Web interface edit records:
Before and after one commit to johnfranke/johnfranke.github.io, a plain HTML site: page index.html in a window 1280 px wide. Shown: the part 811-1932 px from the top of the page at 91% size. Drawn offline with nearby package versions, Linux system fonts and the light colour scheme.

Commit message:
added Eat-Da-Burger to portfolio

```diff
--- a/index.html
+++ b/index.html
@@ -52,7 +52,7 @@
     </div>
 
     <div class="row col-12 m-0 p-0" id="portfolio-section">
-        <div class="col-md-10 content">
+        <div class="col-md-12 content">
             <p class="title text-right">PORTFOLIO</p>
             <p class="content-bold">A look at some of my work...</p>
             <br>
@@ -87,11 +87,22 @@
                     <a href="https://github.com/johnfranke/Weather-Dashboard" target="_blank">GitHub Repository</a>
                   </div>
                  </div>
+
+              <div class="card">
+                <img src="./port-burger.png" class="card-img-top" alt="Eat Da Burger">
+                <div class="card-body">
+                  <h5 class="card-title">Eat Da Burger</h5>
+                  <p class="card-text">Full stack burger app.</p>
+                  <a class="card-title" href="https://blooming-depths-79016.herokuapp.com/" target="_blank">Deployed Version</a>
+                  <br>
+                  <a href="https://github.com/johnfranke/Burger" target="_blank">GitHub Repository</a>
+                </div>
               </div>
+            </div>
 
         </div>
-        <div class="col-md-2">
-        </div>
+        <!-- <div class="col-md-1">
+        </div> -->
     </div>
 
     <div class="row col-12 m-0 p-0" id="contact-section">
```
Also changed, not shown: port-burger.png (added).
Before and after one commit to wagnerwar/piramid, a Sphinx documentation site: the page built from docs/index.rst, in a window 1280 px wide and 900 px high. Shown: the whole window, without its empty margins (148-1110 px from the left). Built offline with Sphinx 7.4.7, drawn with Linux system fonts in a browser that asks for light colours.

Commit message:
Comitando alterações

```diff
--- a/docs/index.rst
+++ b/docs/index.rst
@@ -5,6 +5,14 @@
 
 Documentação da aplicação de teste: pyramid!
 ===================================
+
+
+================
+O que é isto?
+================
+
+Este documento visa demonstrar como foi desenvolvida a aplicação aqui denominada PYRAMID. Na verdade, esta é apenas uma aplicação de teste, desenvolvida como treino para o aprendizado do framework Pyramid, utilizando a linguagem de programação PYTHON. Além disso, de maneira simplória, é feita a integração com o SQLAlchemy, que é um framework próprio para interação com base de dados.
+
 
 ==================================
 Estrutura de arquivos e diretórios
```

==

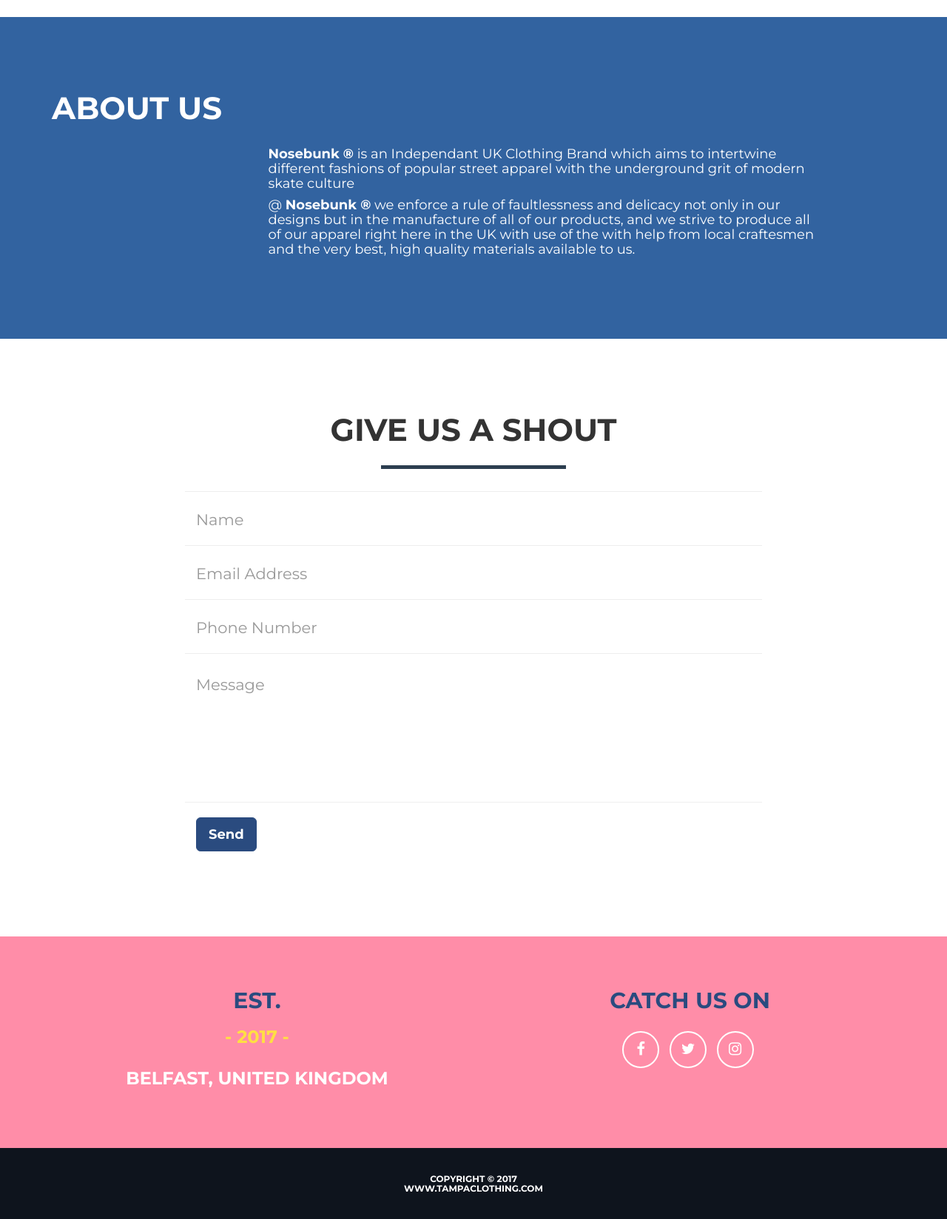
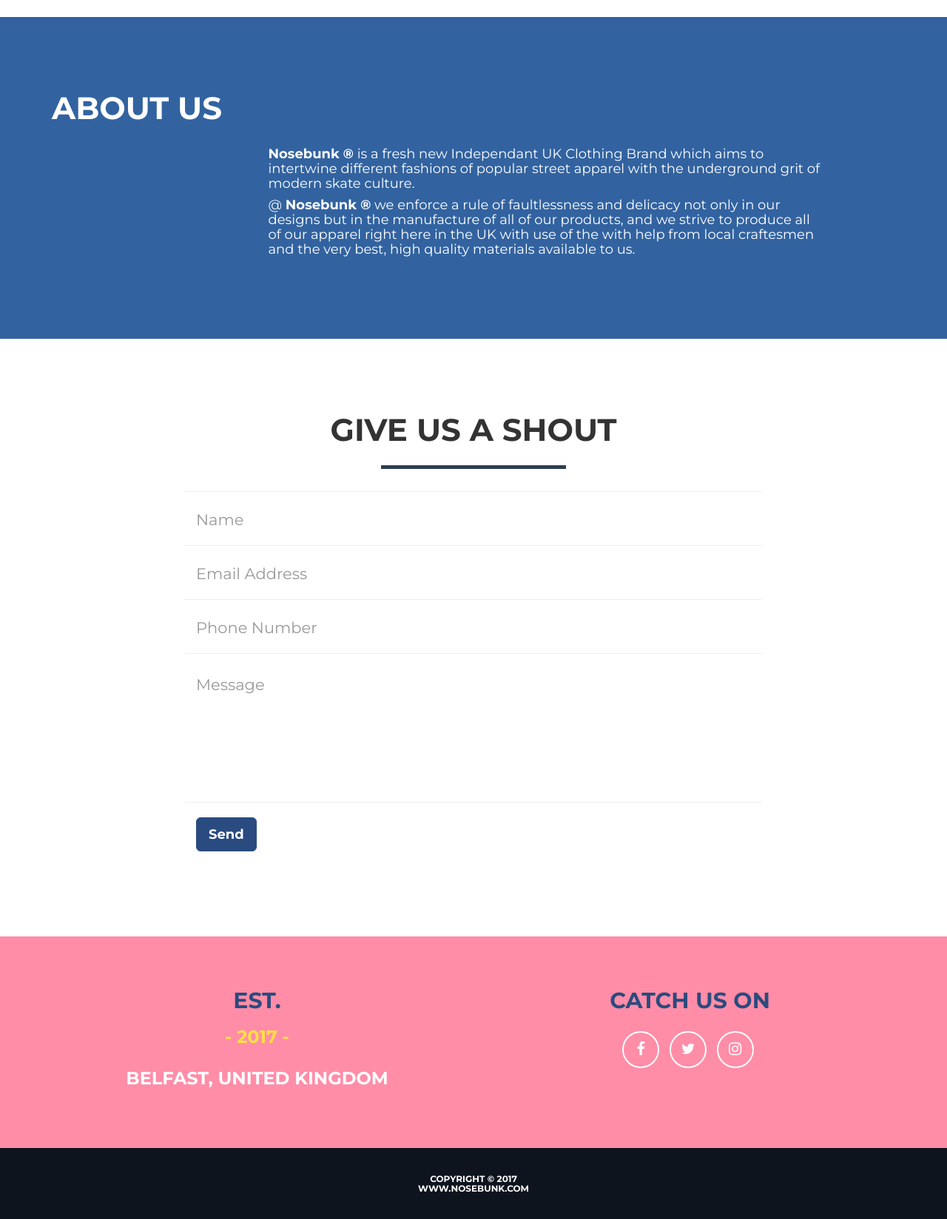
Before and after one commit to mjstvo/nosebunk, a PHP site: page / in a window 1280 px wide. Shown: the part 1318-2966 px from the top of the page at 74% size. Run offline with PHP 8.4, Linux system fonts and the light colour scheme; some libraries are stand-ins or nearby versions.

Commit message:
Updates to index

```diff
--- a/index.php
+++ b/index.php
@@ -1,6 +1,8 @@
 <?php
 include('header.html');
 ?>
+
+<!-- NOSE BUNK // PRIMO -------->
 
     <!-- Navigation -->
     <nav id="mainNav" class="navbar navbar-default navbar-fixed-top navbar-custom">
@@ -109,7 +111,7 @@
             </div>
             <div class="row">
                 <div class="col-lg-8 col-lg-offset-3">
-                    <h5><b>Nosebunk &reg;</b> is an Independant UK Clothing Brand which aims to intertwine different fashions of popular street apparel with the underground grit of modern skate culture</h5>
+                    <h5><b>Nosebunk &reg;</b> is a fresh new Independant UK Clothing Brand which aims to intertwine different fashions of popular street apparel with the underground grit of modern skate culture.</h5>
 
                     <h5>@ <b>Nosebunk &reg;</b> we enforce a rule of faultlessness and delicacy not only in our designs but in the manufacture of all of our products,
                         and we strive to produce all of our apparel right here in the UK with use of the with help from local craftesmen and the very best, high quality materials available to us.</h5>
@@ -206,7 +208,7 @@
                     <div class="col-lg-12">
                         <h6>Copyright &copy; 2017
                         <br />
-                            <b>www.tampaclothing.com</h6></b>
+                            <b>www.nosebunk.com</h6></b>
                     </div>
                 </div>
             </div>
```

---

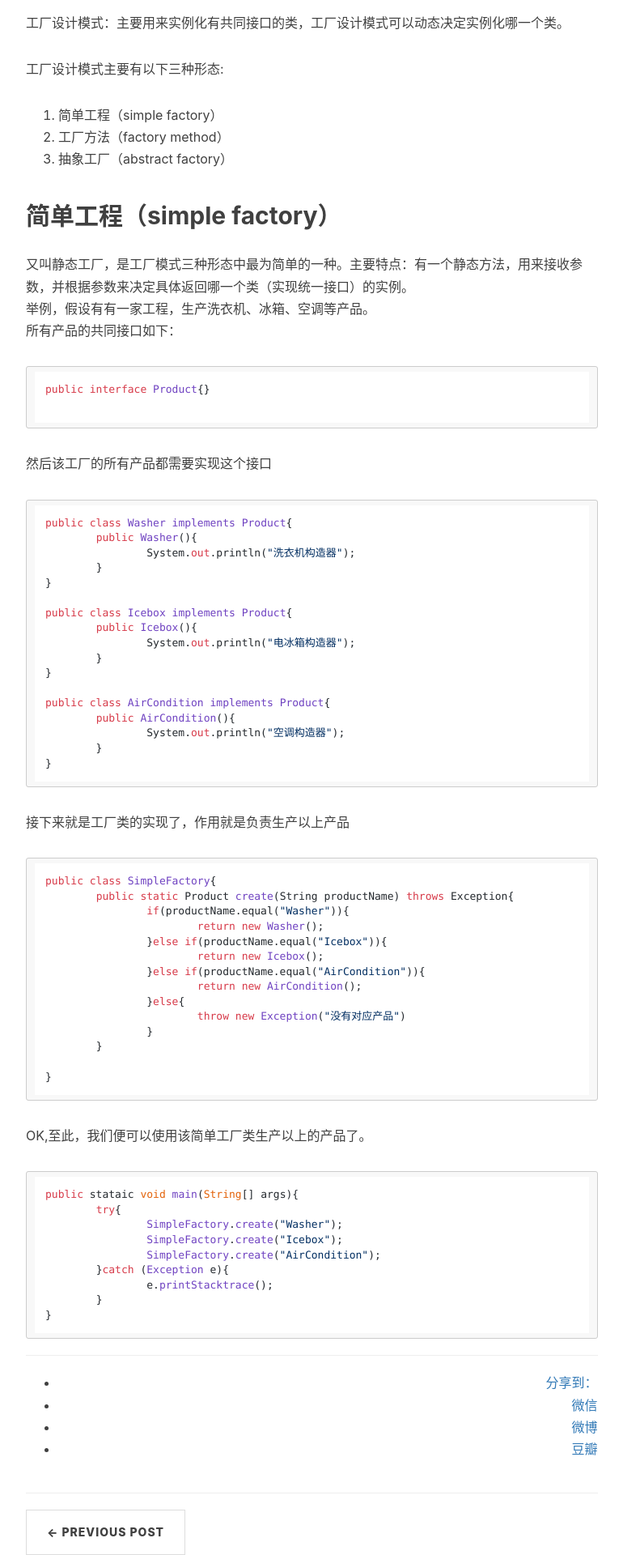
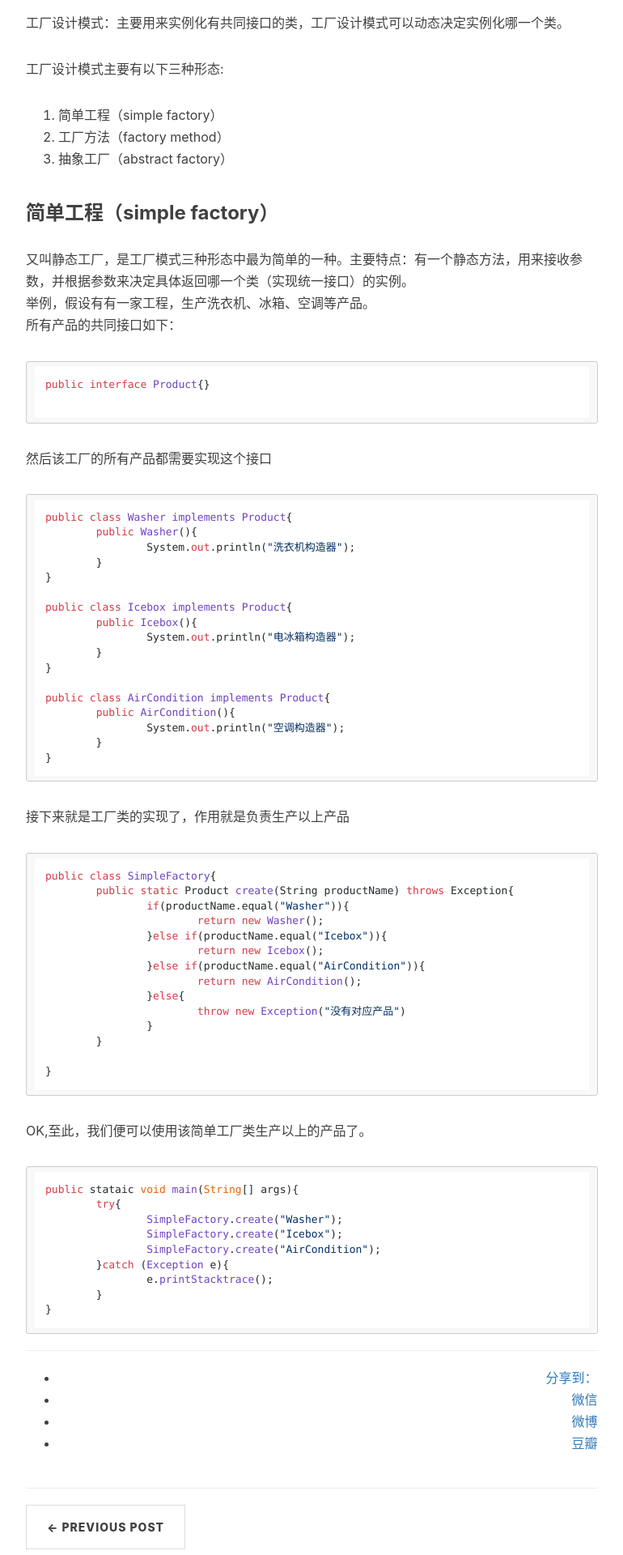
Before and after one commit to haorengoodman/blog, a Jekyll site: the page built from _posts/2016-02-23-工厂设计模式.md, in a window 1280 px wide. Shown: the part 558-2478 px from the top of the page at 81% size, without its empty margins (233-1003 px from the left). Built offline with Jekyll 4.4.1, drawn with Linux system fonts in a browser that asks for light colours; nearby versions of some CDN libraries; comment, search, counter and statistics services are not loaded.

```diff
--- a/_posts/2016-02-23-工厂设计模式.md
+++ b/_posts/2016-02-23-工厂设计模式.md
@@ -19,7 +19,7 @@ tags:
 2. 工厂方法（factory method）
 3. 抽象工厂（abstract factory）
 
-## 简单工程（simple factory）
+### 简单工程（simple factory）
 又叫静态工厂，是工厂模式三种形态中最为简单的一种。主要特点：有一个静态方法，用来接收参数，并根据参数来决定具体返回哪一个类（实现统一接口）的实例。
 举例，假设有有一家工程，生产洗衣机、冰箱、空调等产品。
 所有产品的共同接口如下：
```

## WHAT IS BEING ASKED
If a line of the entries holds the word "index", copy it out.

## RESULT OF THIS TASK
Before and after one commit to johnfranke/johnfranke.github.io, a plain HTML site: page index.html in a window 1280 px wide. Shown: the part 811-1932 px from the top of the page at 91% size. Drawn offline with nearby package versions, Linux system fonts and the light colour scheme.
--- a/index.html
+++ b/index.html
Before and after one commit to wagnerwar/piramid, a Sphinx documentation site: the page built from docs/index.rst, in a window 1280 px wide and 900 px high. Shown: the whole window, without its empty margins (148-1110 px from the left). Built offline with Sphinx 7.4.7, drawn with Linux system fonts in a browser that asks for light colours.
--- a/docs/index.rst
+++ b/docs/index.rst
Updates to index
--- a/index.php
+++ b/index.php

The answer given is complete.